Diagnosis and treatment of the disease, especially of the variety found in eastern Africa, can be complex and painful.

 
South Sudan

Health organisation warns that kala-azar has returned to South Sudan

Project Update 23 Nov 2002
 
Sudan

Deadly kala azar threatens thousands in exhausted southern Sudan

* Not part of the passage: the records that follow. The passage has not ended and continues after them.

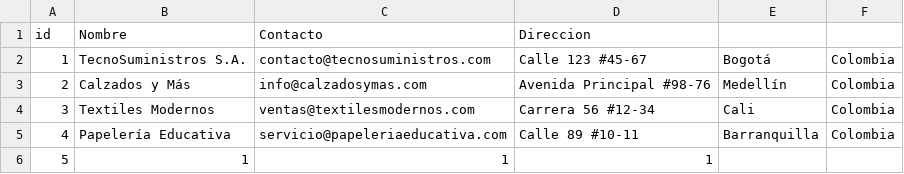
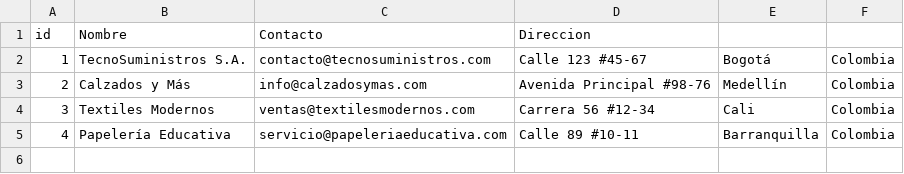
Before and after one commit to glopro122/Laboratorio-1-ED, a CSV file: proveedores.csv, drawn as a sheet; the diff names each change by its address in the sheet, - before the commit and + after, or states it on an @@ line.

```diff
--- a/proveedores.csv
+++ b/proveedores.csv
-row 6: 5 | 1 | 1 | 1
```
Also changed, not shown: 3 other files.
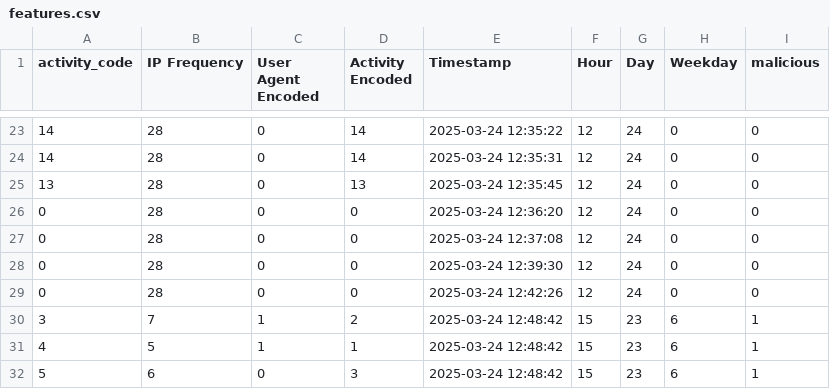
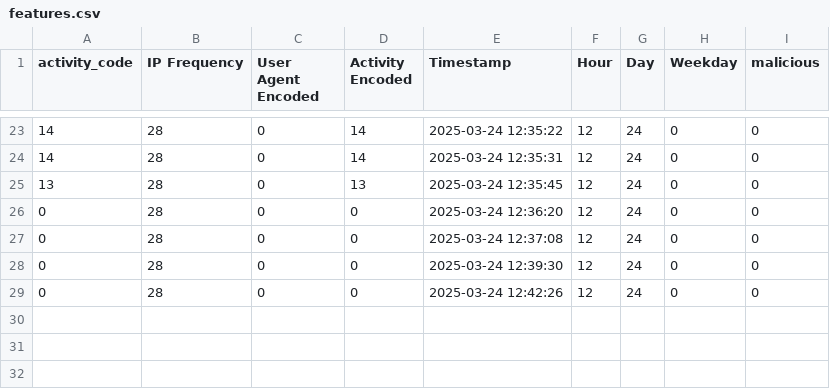
Before and after one commit to SOFIA-ASIF/HoneyPot-Bevri, a CSV file: logs/features.csv, drawn as a sheet; only a part is shown, gaps mark what is left out.

```diff
--- a/logs/features.csv
+++ b/logs/features.csv
@@ -29,4 +29 @@ activity_code,IP Frequency,User Agent Encoded,Activity Encoded,Timestamp,Hour,Da
 0,28,0,0,2025-03-24 12:42:26,12,24,0,0
-3,7,1,2,2025-03-24 12:48:42,15,23,6,1
-4,5,1,1,2025-03-24 12:48:42,15,23,6,1
-5,6,0,3,2025-03-24 12:48:42,15,23,6,1
```
Also changed, not shown: 6 other files.
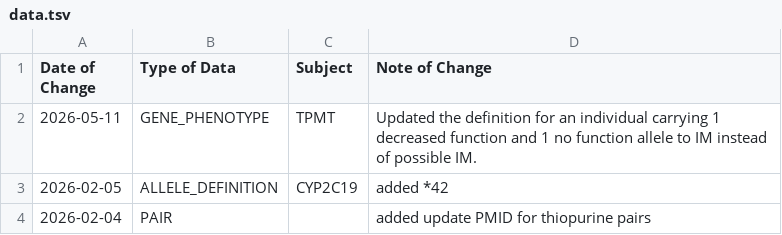
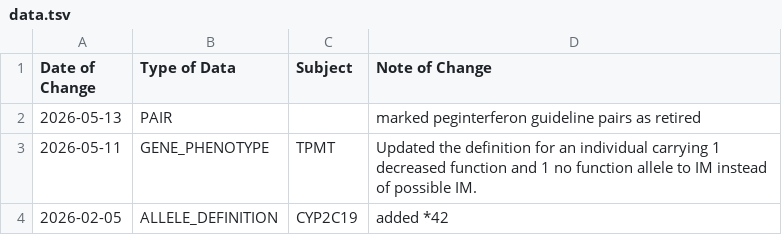
Before and after one commit to cpicpgx/cpic-data, a TSV file: data.tsv, drawn as a sheet; only a part is shown; the shorter side is filled out with more unchanged rows.

Commit message:
feat: support "Retired" pairs and update peginterferon guideline data

```diff
--- a/data.tsv
+++ b/data.tsv
@@ -1,2 +1,3 @@
 Date of Change	Type of Data	Subject	Note of Change
+2026-05-13	PAIR		marked peginterferon guideline pairs as retired
 2026-05-11	GENE_PHENOTYPE	TPMT	Updated the definition for an individual carrying 1 decreased function and 1 no function allele to IM instead of possible IM.
```
Also changed, not shown: 1 other file.
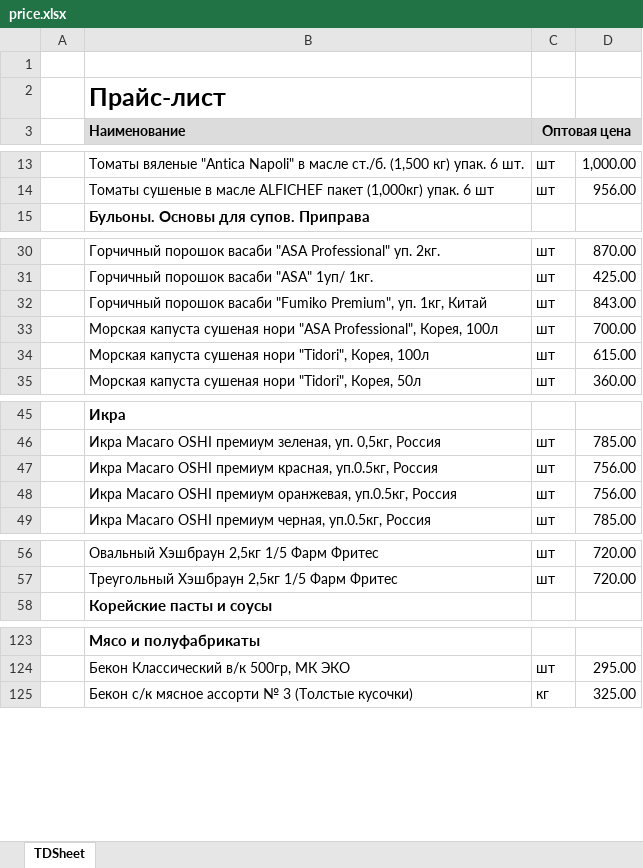
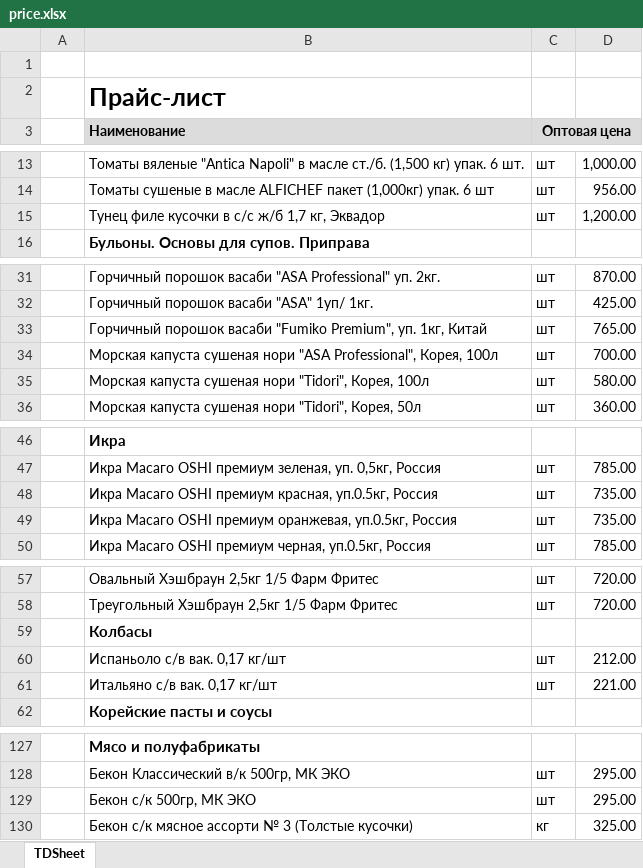
Before and after one commit to khasanov2307/tg2, an Excel workbook: price.xlsx, sheet TDSheet, drawn as a sheet; only a part is shown, gaps mark what is left out; values as stored, in another font and other column widths than the file's, no borders; charts and pictures not drawn; addresses are those after the commit; the diff covers the shown part only; the diff names each change by its address in the sheet, - before the commit and + after, or states it on an @@ line.

```diff
--- a/price.xlsx (sheet TDSheet)
+++ b/price.xlsx (sheet TDSheet)
+row 15:  | Тунец филе кусочки в с/с ж/б 1,7 кг, Эквадор | шт | 1,200.00
-D33: 843.00
+D33: 765.00
-D35: 615.00
+D35: 580.00
-D48:D49: 756.00
+D48:D49: 735.00
+row 59:  | Колбасы
+row 60:  | Испаньоло с/в вак. 0,17 кг/шт | шт | 212.00
+row 61:  | Итальяно с/в вак. 0,17 кг/шт | шт | 221.00
+row 129:  | Бекон с/к 500гр, МК ЭКО | шт | 295.00
```
Also changed, not shown: 9 edited cells elsewhere in this sheet, 1 other file.
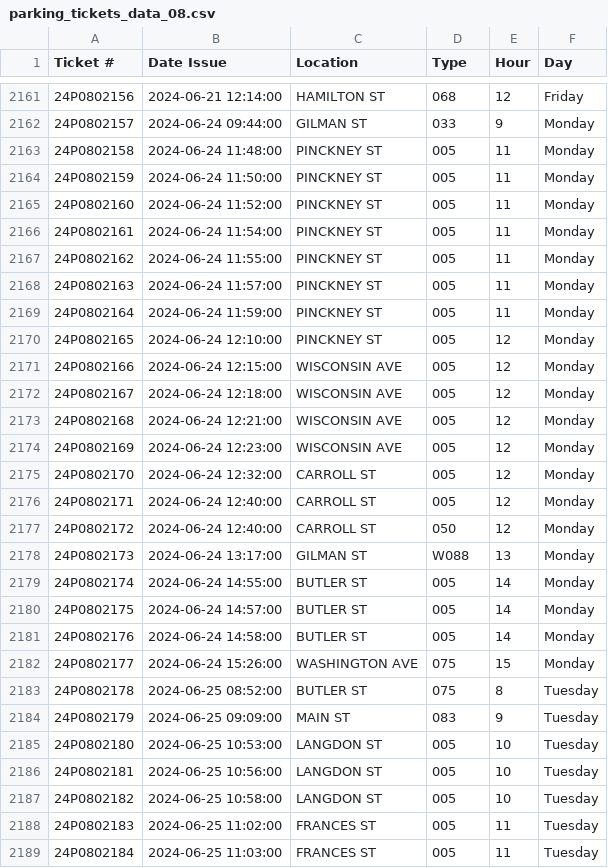
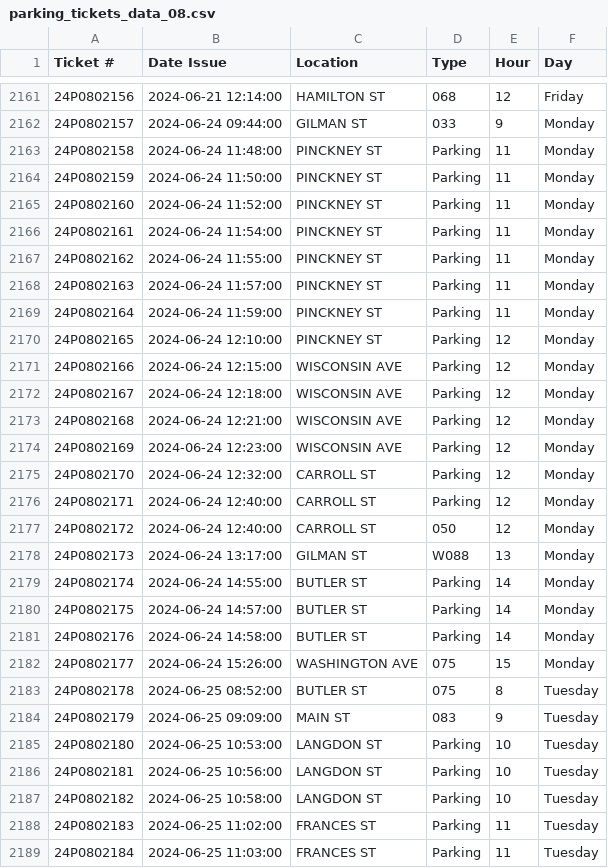
Before and after one commit to mark11778/ParkingData, a CSV file: scr/CollectedData/parking_tickets_data_08.csv, drawn as a sheet; only a part is shown, gaps mark what is left out; the diff covers the shown part only.

```diff
--- a/scr/CollectedData/parking_tickets_data_08.csv
+++ b/scr/CollectedData/parking_tickets_data_08.csv
@@ -2162,21 +2162,21 @@ Ticket #,Date Issue,Location,Type,Hour,Day
 24P0802157,2024-06-24 09:44:00,GILMAN ST,033,9,Monday
-24P0802158,2024-06-24 11:48:00,PINCKNEY ST,005,11,Monday
-24P0802159,2024-06-24 11:50:00,PINCKNEY ST,005,11,Monday
-24P0802160,2024-06-24 11:52:00,PINCKNEY ST,005,11,Monday
-24P0802161,2024-06-24 11:54:00,PINCKNEY ST,005,11,Monday
-24P0802162,2024-06-24 11:55:00,PINCKNEY ST,005,11,Monday
-24P0802163,2024-06-24 11:57:00,PINCKNEY ST,005,11,Monday
-24P0802164,2024-06-24 11:59:00,PINCKNEY ST,005,11,Monday
-24P0802165,2024-06-24 12:10:00,PINCKNEY ST,005,12,Monday
-24P0802166,2024-06-24 12:15:00,WISCONSIN AVE,005,12,Monday
-24P0802167,2024-06-24 12:18:00,WISCONSIN AVE,005,12,Monday
-24P0802168,2024-06-24 12:21:00,WISCONSIN AVE,005,12,Monday
-24P0802169,2024-06-24 12:23:00,WISCONSIN AVE,005,12,Monday
-24P0802170,2024-06-24 12:32:00,CARROLL ST,005,12,Monday
-24P0802171,2024-06-24 12:40:00,CARROLL ST,005,12,Monday
+24P0802158,2024-06-24 11:48:00,PINCKNEY ST,Parking,11,Monday
+24P0802159,2024-06-24 11:50:00,PINCKNEY ST,Parking,11,Monday
+24P0802160,2024-06-24 11:52:00,PINCKNEY ST,Parking,11,Monday
+24P0802161,2024-06-24 11:54:00,PINCKNEY ST,Parking,11,Monday
+24P0802162,2024-06-24 11:55:00,PINCKNEY ST,Parking,11,Monday
+24P0802163,2024-06-24 11:57:00,PINCKNEY ST,Parking,11,Monday
+24P0802164,2024-06-24 11:59:00,PINCKNEY ST,Parking,11,Monday
+24P0802165,2024-06-24 12:10:00,PINCKNEY ST,Parking,12,Monday
+24P0802166,2024-06-24 12:15:00,WISCONSIN AVE,Parking,12,Monday
+24P0802167,2024-06-24 12:18:00,WISCONSIN AVE,Parking,12,Monday
+24P0802168,2024-06-24 12:21:00,WISCONSIN AVE,Parking,12,Monday
+24P0802169,2024-06-24 12:23:00,WISCONSIN AVE,Parking,12,Monday
+24P0802170,2024-06-24 12:32:00,CARROLL ST,Parking,12,Monday
+24P0802171,2024-06-24 12:40:00,CARROLL ST,Parking,12,Monday
 24P0802172,2024-06-24 12:40:00,CARROLL ST,050,12,Monday
 24P0802173,2024-06-24 13:17:00,GILMAN ST,W088,13,Monday
-24P0802174,2024-06-24 14:55:00,BUTLER ST,005,14,Monday
-24P0802175,2024-06-24 14:57:00,BUTLER ST,005,14,Monday
-24P0802176,2024-06-24 14:58:00,BUTLER ST,005,14,Monday
+24P0802174,2024-06-24 14:55:00,BUTLER ST,Parking,14,Monday
+24P0802175,2024-06-24 14:57:00,BUTLER ST,Parking,14,Monday
+24P0802176,2024-06-24 14:58:00,BUTLER ST,Parking,14,Monday
 24P0802177,2024-06-24 15:26:00,WASHINGTON AVE,075,15,Monday
@@ -2184,6 +2184,6 @@ Ticket #,Date Issue,Location,Type,Hour,Day
 24P0802179,2024-06-25 09:09:00,MAIN ST,083,9,Tuesday
-24P0802180,2024-06-25 10:53:00,LANGDON ST,005,10,Tuesday
-24P0802181,2024-06-25 10:56:00,LANGDON ST,005,10,Tuesday
-24P0802182,2024-06-25 10:58:00,LANGDON ST,005,10,Tuesday
-24P0802183,2024-06-25 11:02:00,FRANCES ST,005,11,Tuesday
-24P0802184,2024-06-25 11:03:00,FRANCES ST,005,11,Tuesday
+24P0802180,2024-06-25 10:53:00,LANGDON ST,Parking,10,Tuesday
+24P0802181,2024-06-25 10:56:00,LANGDON ST,Parking,10,Tuesday
+24P0802182,2024-06-25 10:58:00,LANGDON ST,Parking,10,Tuesday
+24P0802183,2024-06-25 11:02:00,FRANCES ST,Parking,11,Tuesday
+24P0802184,2024-06-25 11:03:00,FRANCES ST,Parking,11,Tuesday
```
Also changed, not shown: 102 edited cells elsewhere in this file, scr/CollectedData/parking_tickets_data_02.csv, scr/CollectedData/parking_tickets_data_06.csv, 20 other files.
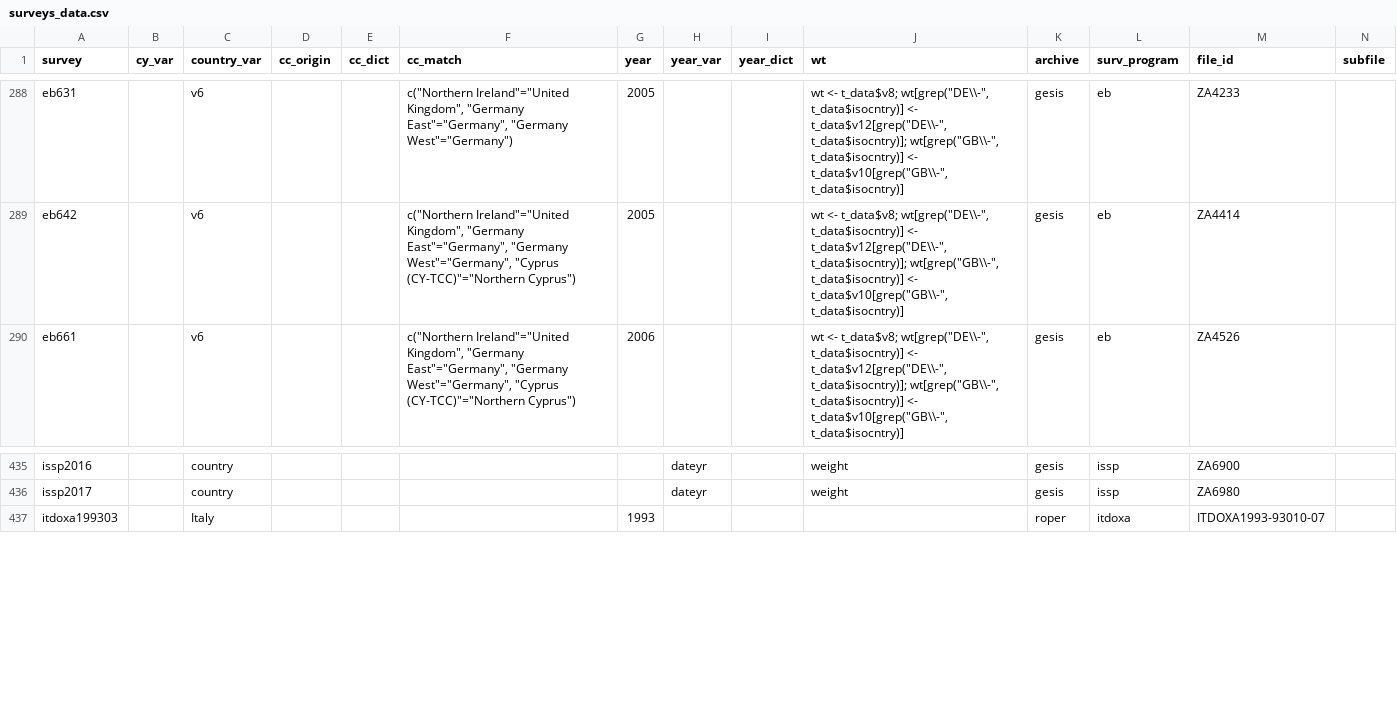
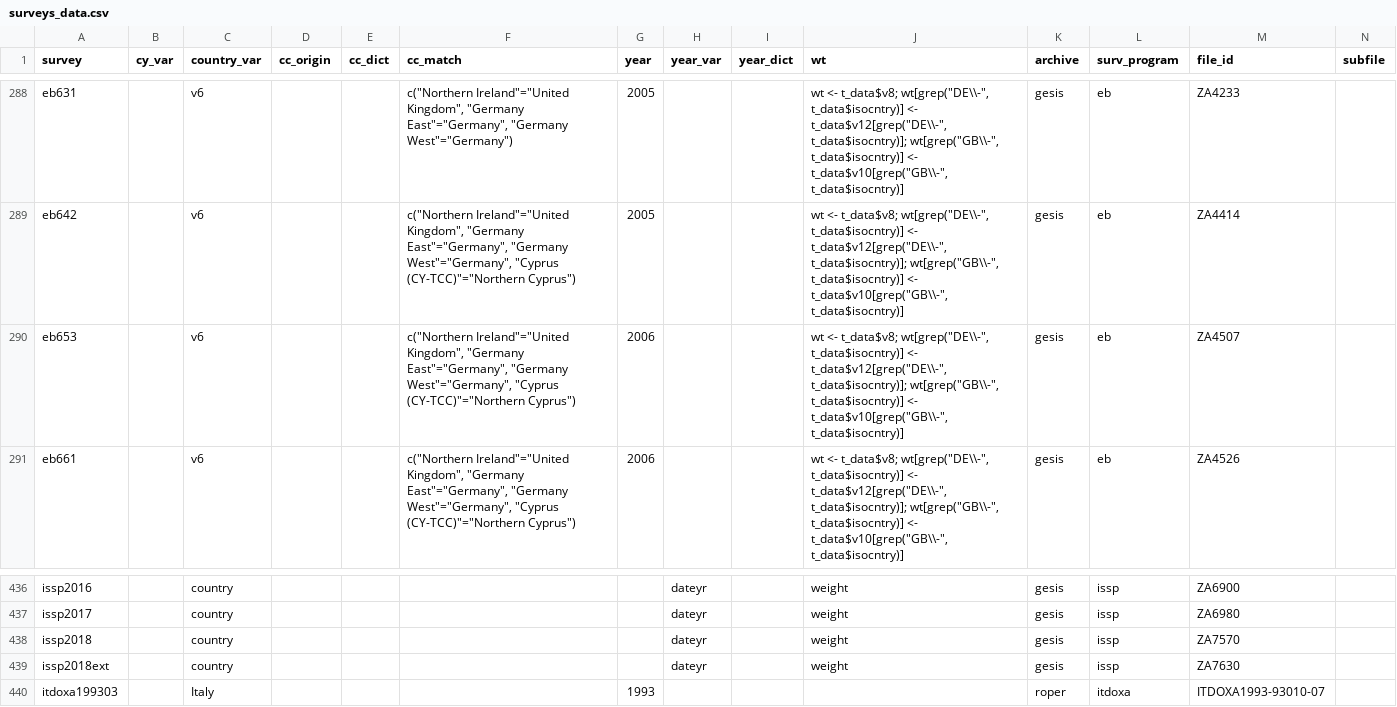
Before and after one commit to fsolt/DCPOtools, a CSV file: data/surveys_data.csv, drawn as a sheet; only a part is shown, gaps mark what is left out; rows hold the shown columns only; the diff names each change by its address in the sheet, - before the commit and + after, or states it on an @@ line.

Commit message:
add eb653, issp2018, issp2018ext

```diff
--- a/data/surveys_data.csv
+++ b/data/surveys_data.csv
+row 290: eb653 |  | v6 |  |  | c("Northern Ireland"="United Kingdom", "Germany East"="Germany", "Germany West"="Germany", "Cyprus (CY-TCC)"="Northern Cyprus") | 2006 |  |  | wt <- t_data$v8; wt[grep("DE\\-", t_data$isocntry)] <- t_data$v12[grep("DE\\-", t_data$isocntry)]; wt[grep("GB\\-", t_data$isocntry)] <- t_data$v10[grep("GB\\-", t_data$isocntry)] | gesis | eb | ZA4507
+row 438: issp2018 |  | country |  |  |  |  | dateyr |  | weight | gesis | issp | ZA7570
+row 439: issp2018ext |  | country |  |  |  |  | dateyr |  | weight | gesis | issp | ZA7630
```
Also changed, not shown: 1 other file.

Press Release 8 Nov 2002
Advanced HIV management in Homa Bay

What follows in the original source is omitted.